Provided data:

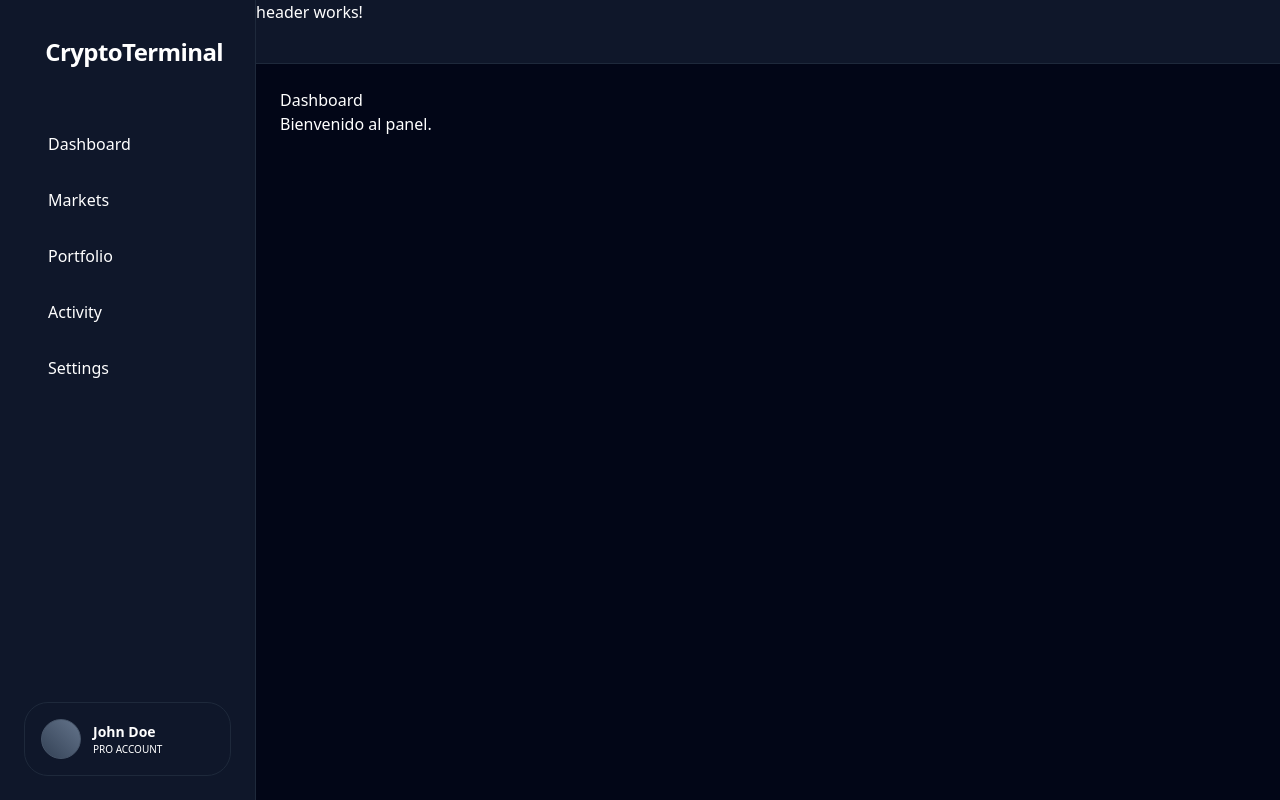
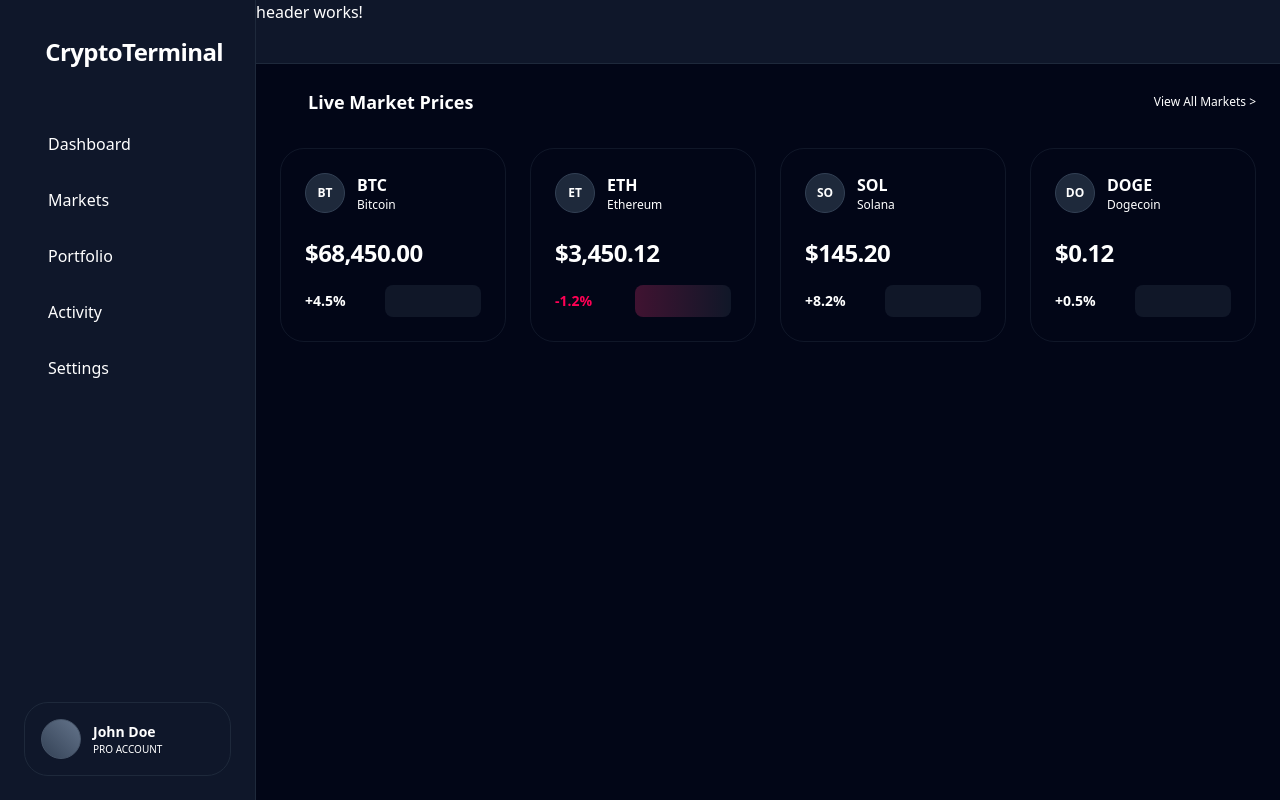
Before and after one commit to xulioxaviert/crypto-terminal, an Angular app: page /dashboard in a window 1280 px wide. Built offline with nearby package versions, Linux system fonts and the light colour scheme.

Commit message:
feat: implement PriceCard component and update Dashboard to display live market prices

```diff
--- /dev/null
+++ b/src/app/features/dashboard/components/price-card/price-card.component.html
@@ -0,0 +1,29 @@
+<div class="bg-crypto-surface border border-slate-800/50 p-6 rounded-3xl hover:border-crypto-neon/30 transition-all group">
+  <div class="flex justify-between items-start mb-6">
+    <div class="flex items-center gap-3">
+      <div class="w-10 h-10 rounded-full bg-slate-800 flex items-center justify-center border border-slate-700">
+        <span class="font-bold text-xs">{{ asset().symbol.substring(0,2) }}</span>
+      </div>
+      <div>
+        <h3 class="font-bold text-white">{{ asset().symbol }}</h3>
+        <p class="text-xs text-crypto-slate">{{ asset().name }}</p>
+      </div>
+    </div>
+    <button class="text-slate-600 hover:text-yellow-500"><i class="lucide-star w-4 h-4"></i></button>
+  </div>
+
+  <div class="mb-4">
+    <span class="text-2xl font-bold text-white tracking-tight">
+      {{ asset().price | currency:'USD':'symbol':'1.2-2' }}
+    </span>
+  </div>
+
+  <div class="flex items-center justify-between">
+    <span [class]="isPositive() ? 'text-crypto-neon' : 'text-crypto-red'" class="text-sm font-bold">
+      {{ isPositive() ? '+' : '' }}{{ asset().change24h }}%
+    </span>
+    <div class="h-8 w-24 bg-slate-800/50 rounded-lg overflow-hidden relative">
+        <div class="absolute inset-0 bg-gradient-to-r" [class]="isPositive() ? 'from-crypto-neon/20' : 'from-crypto-red/20'"></div>
+    </div>
+  </div>
+</div>
--- /dev/null
+++ b/src/app/features/dashboard/components/price-card/price-card.component.ts
@@ -0,0 +1,17 @@
+import { Component, computed, input } from '@angular/core';
+import { CommonModule, CurrencyPipe } from '@angular/common';
+import { CryptoAsset } from '../../models/crypto.model';
+
+@Component({
+  selector: 'app-price-card',
+  standalone: true,
+  imports: [CommonModule, CurrencyPipe],
+  templateUrl: './price-card.component.html',
+})
+export class PriceCardComponent {
+  // ✅ Signal Input: Ultra eficiente y tipado
+  asset = input.required<CryptoAsset>();
+
+  // ✅ Computed Signal: Lógica derivada para el color
+  isPositive = computed(() => this.asset().change24h >= 0);
+}
--- /dev/null
+++ b/src/app/features/dashboard/dashboard.component.html
@@ -0,0 +1,15 @@
+<div class="space-y-8">
+  <div class="flex items-center gap-2 text-crypto-neon">
+    <i class="lucide-trending-up w-5 h-5"></i>
+    <h2 class="text-lg font-bold text-white">Live Market Prices</h2>
+    <span class="ml-auto text-xs text-crypto-slate hover:text-crypto-neon cursor-pointer">View All Markets ></span>
+  </div>
+
+  <div class="grid grid-cols-1 md:grid-cols-2 lg:grid-cols-4 gap-6">
+    @for (item of assets(); track item.id) {
+      <app-price-card [asset]="item" />
+    } @empty {
+      <p class="text-crypto-slate">No assets found...</p>
+    }
+  </div>
+</div>
--- a/src/app/features/dashboard/dashboard.component.ts
+++ b/src/app/features/dashboard/dashboard.component.ts
@@ -1,14 +1,20 @@
-import { CommonModule } from '@angular/common';
-import { Component, ChangeDetectionStrategy } from '@angular/core';
+// features/dashboard/dashboard.component.ts
+import { Component, signal } from '@angular/core';
+import { PriceCardComponent } from './components/price-card/price-card.component';
+import { CryptoAsset } from './models/crypto.model';
 
 @Component({
   selector: 'app-dashboard',
   standalone: true,
-  imports: [CommonModule],
-  template: `
-    <h1>Dashboard</h1>
-    <p>Bienvenido al panel.</p>
-  `,
-  changeDetection: ChangeDetectionStrategy.OnPush,
+  imports: [PriceCardComponent],
+  templateUrl: './dashboard.component.html'
 })
-export class DashboardComponent {}
+export class DashboardComponent {
+  // ✅ Signal con datos mock para empezar (luego vendrán de un Service)
+  assets = signal<CryptoAsset[]>([
+    { id: '1', name: 'Bitcoin', symbol: 'BTC', price: 68450, change24h: 4.5, icon: '' , sparkline: []},
+    { id: '2', name: 'Ethereum', symbol: 'ETH', price: 3450.12, change24h: -1.2, icon: '', sparkline: [] },
+    { id: '3', name: 'Solana', symbol: 'SOL', price: 145.20, change24h: 8.2, icon: '', sparkline: [] },
+    { id: '4', name: 'Dogecoin', symbol: 'DOGE', price: 0.12, change24h: 0.5, icon: '', sparkline: [] }
+  ]);
+}
--- a/src/app/features/dashboard/models/crypto.model.ts
+++ b/src/app/features/dashboard/models/crypto.model.ts
@@ -1,13 +1,9 @@
-// src/app/features/dashboard/models/crypto.model.ts
-
 export interface CryptoAsset {
   readonly id: string;
+  readonly name: string;
   readonly symbol: string;
-  readonly name: string;
-  readonly currentPrice: number;
-  readonly priceChangePercentage24h: number;
-  readonly lastUpdated: Date;
-  readonly sparkline: number[]; // Para el mini-gráfico
+  readonly price: number;
+  readonly change24h: number;
+  readonly icon: string;
+  readonly sparkline: number[]; // Para el mini-gráfico (opcional por ahora)
 }
-
-export type MarketTrend = 'up' | 'down' | 'neutral';
```
Also changed, not shown: 1 other file (tests, documents, lock files or other folders).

Problem statement:
Check the entries above for the word "html" and copy every line where it turns up.

Task output:
+++ b/src/app/features/dashboard/components/price-card/price-card.component.html
+  templateUrl: './price-card.component.html',
+++ b/src/app/features/dashboard/dashboard.component.html
+  templateUrl: './dashboard.component.html'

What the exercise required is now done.